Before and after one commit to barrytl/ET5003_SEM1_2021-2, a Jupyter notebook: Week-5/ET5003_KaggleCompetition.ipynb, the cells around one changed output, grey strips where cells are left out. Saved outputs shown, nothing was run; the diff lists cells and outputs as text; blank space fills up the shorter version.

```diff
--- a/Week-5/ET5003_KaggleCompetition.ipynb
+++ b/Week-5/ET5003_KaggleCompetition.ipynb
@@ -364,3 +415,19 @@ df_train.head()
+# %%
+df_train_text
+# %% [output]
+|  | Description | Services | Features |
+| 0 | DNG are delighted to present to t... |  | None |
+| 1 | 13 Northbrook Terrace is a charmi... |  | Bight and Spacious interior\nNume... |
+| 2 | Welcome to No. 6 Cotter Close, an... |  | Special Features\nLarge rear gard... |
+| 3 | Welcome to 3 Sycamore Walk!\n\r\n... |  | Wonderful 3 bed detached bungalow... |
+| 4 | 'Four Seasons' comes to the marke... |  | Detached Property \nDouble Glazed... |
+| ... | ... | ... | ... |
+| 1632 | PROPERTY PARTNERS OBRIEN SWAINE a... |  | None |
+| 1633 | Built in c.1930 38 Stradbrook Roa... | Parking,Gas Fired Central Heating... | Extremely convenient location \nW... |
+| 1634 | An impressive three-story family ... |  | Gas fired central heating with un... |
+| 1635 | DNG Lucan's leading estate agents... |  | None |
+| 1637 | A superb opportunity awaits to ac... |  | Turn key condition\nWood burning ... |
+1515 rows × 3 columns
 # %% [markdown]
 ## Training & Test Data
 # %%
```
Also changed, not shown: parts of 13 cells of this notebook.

● **Task details**: Scan the entries above. Copy each line that has the string "Features".

● **Worked solution**:
+|  | Description | Services | Features |
+| 2 | Welcome to No. 6 Cotter Close, an... |  | Special Features\nLarge rear gard... |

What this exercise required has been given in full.